• Activity: All of the entries must be reproduced exactly, with no images carried over.

[Data records]
# # # # #

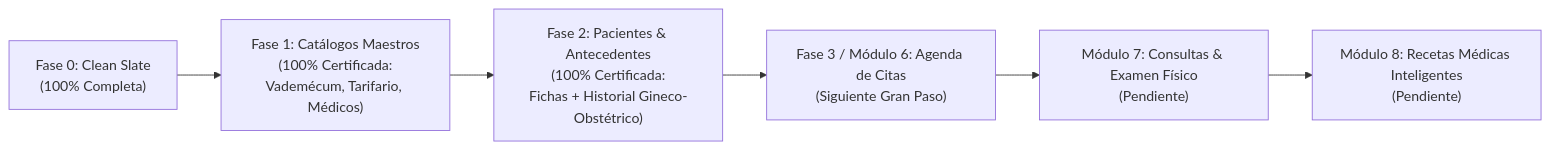
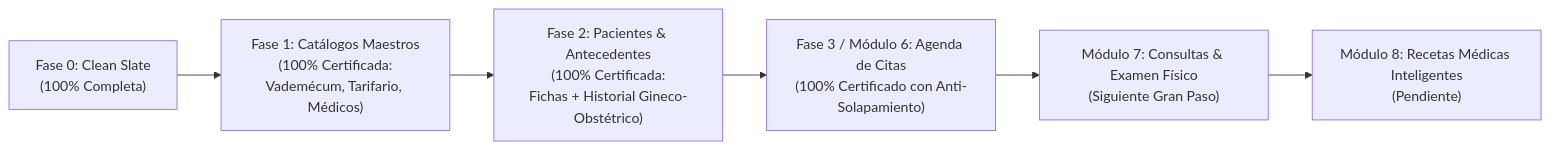
One commit to VinKE3/cendo-demo changed the diagram in docs/PROGRESS.md. Above: the diagram before and after it, drawn with Mermaid. The commit also changed other lines of this file and 9 other files, not shown here.

Commit message:
feat(agenda): modular architecture, doctor schedule anti-collision validator and certified appointments CRUD

````diff
--- a/docs/PROGRESS.md
+++ b/docs/PROGRESS.md
@@ -23,8 +23,8 @@
 ```mermaid
 flowchart LR
     Fase0["Fase 0: Clean Slate\n(100% Completa)"] --> Fase1["Fase 1: Catálogos Maestros\n(100% Certificada:\nVademécum, Tarifario, Médicos)"]
     Fase1 --> Fase2["Fase 2: Pacientes & Antecedentes\n(100% Certificada:\nFichas + Historial Gineco-Obstétrico)"]
-    Fase2 --> Mod6["Fase 3 / Módulo 6: Agenda de Citas\n(Siguiente Gran Paso)"]
-    Mod6 --> Mod7["Módulo 7: Consultas & Examen Físico\n(Pendiente)"]
+    Fase2 --> Mod6["Fase 3 / Módulo 6: Agenda de Citas\n(100% Certificado con Anti-Solapamiento)"]
+    Mod6 --> Mod7["Módulo 7: Consultas & Examen Físico\n(Siguiente Gran Paso)"]
     Mod7 --> Mod8["Módulo 8: Recetas Médicas Inteligentes\n(Pendiente)"]
 ```
````
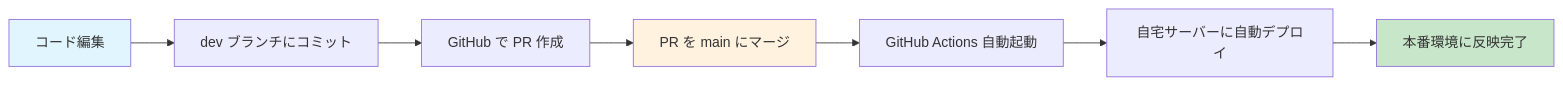
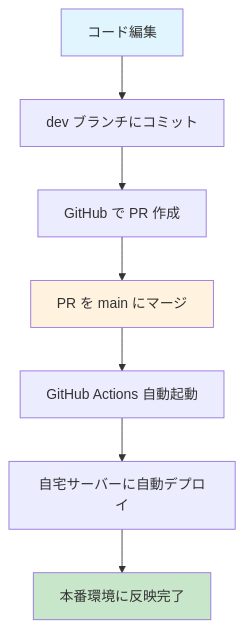
The first of 7 diagrams in src/posts/blogs/2025/1117_cd-pipeline-for-ubuntu-desktop.md (mamezou-tech/mamezou-tech-site), drawn with Mermaid before and after one commit. The commit also changed other lines of this file, not shown here.

Commit message:
improve: フロー図の体裁変更。LR→TD

````diff
--- a/src/posts/blogs/2025/1117_cd-pipeline-for-ubuntu-desktop.md
+++ b/src/posts/blogs/2025/1117_cd-pipeline-for-ubuntu-desktop.md
@@ -34,13 +34,13 @@
 ```mermaid
-graph LR
+graph TD
     A[コード編集] --> B[dev ブランチにコミット]
     B --> C[GitHub で PR 作成]
     C --> D[PR を main にマージ]
     D --> E[GitHub Actions 自動起動]
     E --> F[自宅サーバーに自動デプロイ]
     F --> G[本番環境に反映完了]
 
     style A fill:#e1f5fe
     style D fill:#fff3e0
     style G fill:#c8e6c9
 ```
````
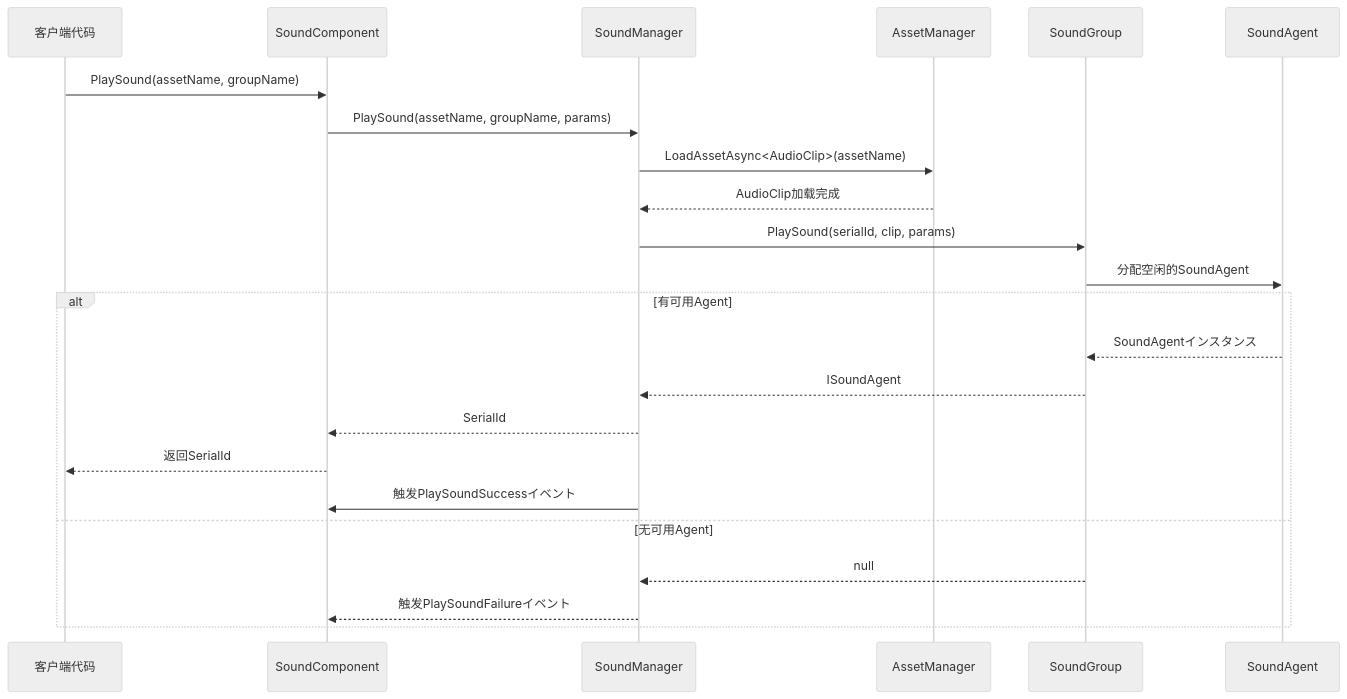
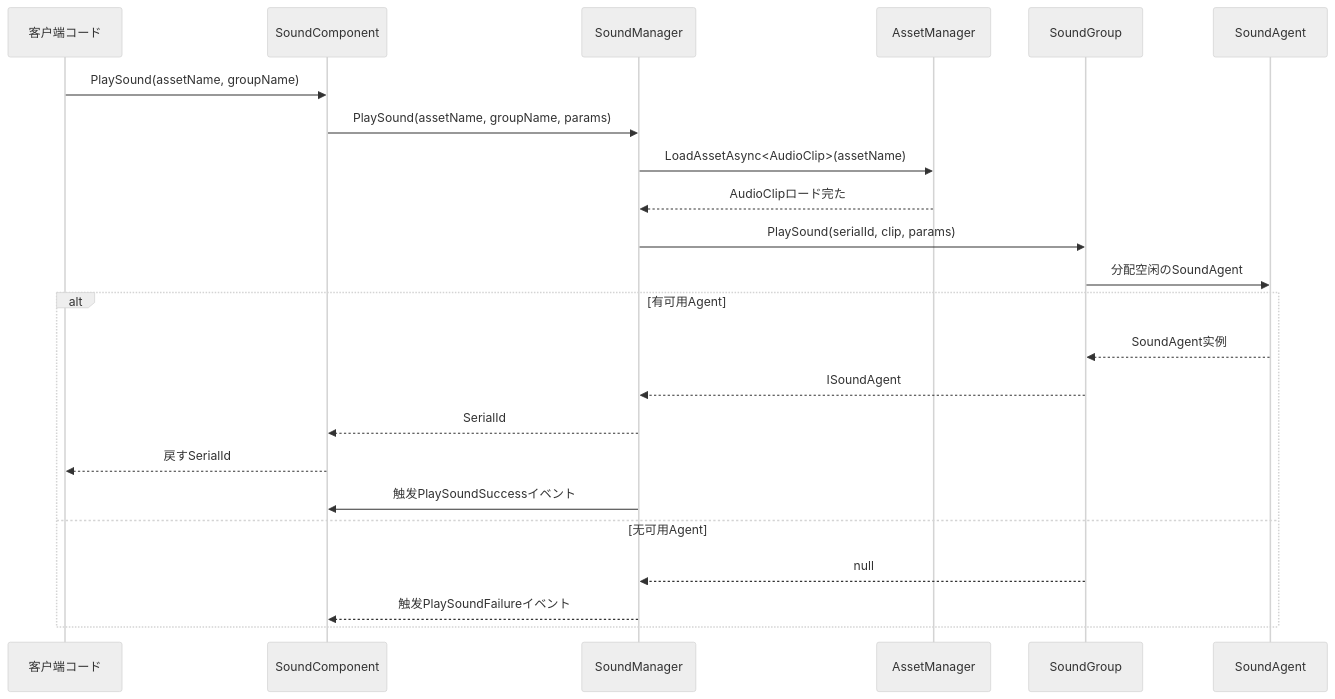
Before and after one commit to AlianBlank/GameFrameX.Docs: the diagram in docs/ja/client/unity/component/sound/03.getting-started.md, drawn with Mermaid (neutral theme). The commit also changed other lines of this file and 320 other files, not shown here.

````diff
--- a/docs/ja/client/unity/component/sound/03.getting-started.md
+++ b/docs/ja/client/unity/component/sound/03.getting-started.md
@@ -116,29 +116,29 @@
 ```mermaid
 sequenceDiagram
-    participant C as 客户端代码
+    participant C as 客户端コード
     participant SC as SoundComponent
     participant SM as SoundManager
     participant AG as AssetManager
     participant SG as SoundGroup
     participant SA as SoundAgent
 
     C->>SC: PlaySound(assetName, groupName)
     SC->>SM: PlaySound(assetName, groupName, params)
     
     SM->>AG: LoadAssetAsync<AudioClip>(assetName)
-    AG-->>SM: AudioClip加载完成
+    AG-->>SM: AudioClipロード完た
     
     SM->>SG: PlaySound(serialId, clip, params)
-    SG->>SA: 分配空闲的SoundAgent
+    SG->>SA: 分配空闲のSoundAgent
     
     alt 有可用Agent
-        SA-->>SG: SoundAgentインスタンス
+        SA-->>SG: SoundAgent实例
         SG-->>SM: ISoundAgent
         SM-->>SC: SerialId
-        SC-->>C: 返回SerialId
+        SC-->>C: 戻すSerialId
         SM->>SC: 触发PlaySoundSuccessイベント
     else 无可用Agent
         SG-->>SM: null
         SM-->>SC: 触发PlaySoundFailureイベント
     end
 ```
````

# # # # #

• The completed task:
One commit to VinKE3/cendo-demo changed the diagram in docs/PROGRESS.md. Above: the diagram before and after it, drawn with Mermaid. The commit also changed other lines of this file and 9 other files, not shown here.

Commit message:
feat(agenda): modular architecture, doctor schedule anti-collision validator and certified appointments CRUD

````diff
--- a/docs/PROGRESS.md
+++ b/docs/PROGRESS.md
@@ -23,8 +23,8 @@
 ```mermaid
 flowchart LR
     Fase0["Fase 0: Clean Slate\n(100% Completa)"] --> Fase1["Fase 1: Catálogos Maestros\n(100% Certificada:\nVademécum, Tarifario, Médicos)"]
     Fase1 --> Fase2["Fase 2: Pacientes & Antecedentes\n(100% Certificada:\nFichas + Historial Gineco-Obstétrico)"]
-    Fase2 --> Mod6["Fase 3 / Módulo 6: Agenda de Citas\n(Siguiente Gran Paso)"]
-    Mod6 --> Mod7["Módulo 7: Consultas & Examen Físico\n(Pendiente)"]
+    Fase2 --> Mod6["Fase 3 / Módulo 6: Agenda de Citas\n(100% Certificado con Anti-Solapamiento)"]
+    Mod6 --> Mod7["Módulo 7: Consultas & Examen Físico\n(Siguiente Gran Paso)"]
     Mod7 --> Mod8["Módulo 8: Recetas Médicas Inteligentes\n(Pendiente)"]
 ```
````
The first of 7 diagrams in src/posts/blogs/2025/1117_cd-pipeline-for-ubuntu-desktop.md (mamezou-tech/mamezou-tech-site), drawn with Mermaid before and after one commit. The commit also changed other lines of this file, not shown here.

Commit message:
improve: フロー図の体裁変更。LR→TD

````diff
--- a/src/posts/blogs/2025/1117_cd-pipeline-for-ubuntu-desktop.md
+++ b/src/posts/blogs/2025/1117_cd-pipeline-for-ubuntu-desktop.md
@@ -34,13 +34,13 @@
 ```mermaid
-graph LR
+graph TD
     A[コード編集] --> B[dev ブランチにコミット]
     B --> C[GitHub で PR 作成]
     C --> D[PR を main にマージ]
     D --> E[GitHub Actions 自動起動]
     E --> F[自宅サーバーに自動デプロイ]
     F --> G[本番環境に反映完了]
 
     style A fill:#e1f5fe
     style D fill:#fff3e0
     style G fill:#c8e6c9
 ```
````
Before and after one commit to AlianBlank/GameFrameX.Docs: the diagram in docs/ja/client/unity/component/sound/03.getting-started.md, drawn with Mermaid (neutral theme). The commit also changed other lines of this file and 320 other files, not shown here.

````diff
--- a/docs/ja/client/unity/component/sound/03.getting-started.md
+++ b/docs/ja/client/unity/component/sound/03.getting-started.md
@@ -116,29 +116,29 @@
 ```mermaid
 sequenceDiagram
-    participant C as 客户端代码
+    participant C as 客户端コード
     participant SC as SoundComponent
     participant SM as SoundManager
     participant AG as AssetManager
     participant SG as SoundGroup
     participant SA as SoundAgent
 
     C->>SC: PlaySound(assetName, groupName)
     SC->>SM: PlaySound(assetName, groupName, params)
     
     SM->>AG: LoadAssetAsync<AudioClip>(assetName)
-    AG-->>SM: AudioClip加载完成
+    AG-->>SM: AudioClipロード完た
     
     SM->>SG: PlaySound(serialId, clip, params)
-    SG->>SA: 分配空闲的SoundAgent
+    SG->>SA: 分配空闲のSoundAgent
     
     alt 有可用Agent
-        SA-->>SG: SoundAgentインスタンス
+        SA-->>SG: SoundAgent实例
         SG-->>SM: ISoundAgent
         SM-->>SC: SerialId
-        SC-->>C: 返回SerialId
+        SC-->>C: 戻すSerialId
         SM->>SC: 触发PlaySoundSuccessイベント
     else 无可用Agent
         SG-->>SM: null
         SM-->>SC: 触发PlaySoundFailureイベント
     end
 ```
````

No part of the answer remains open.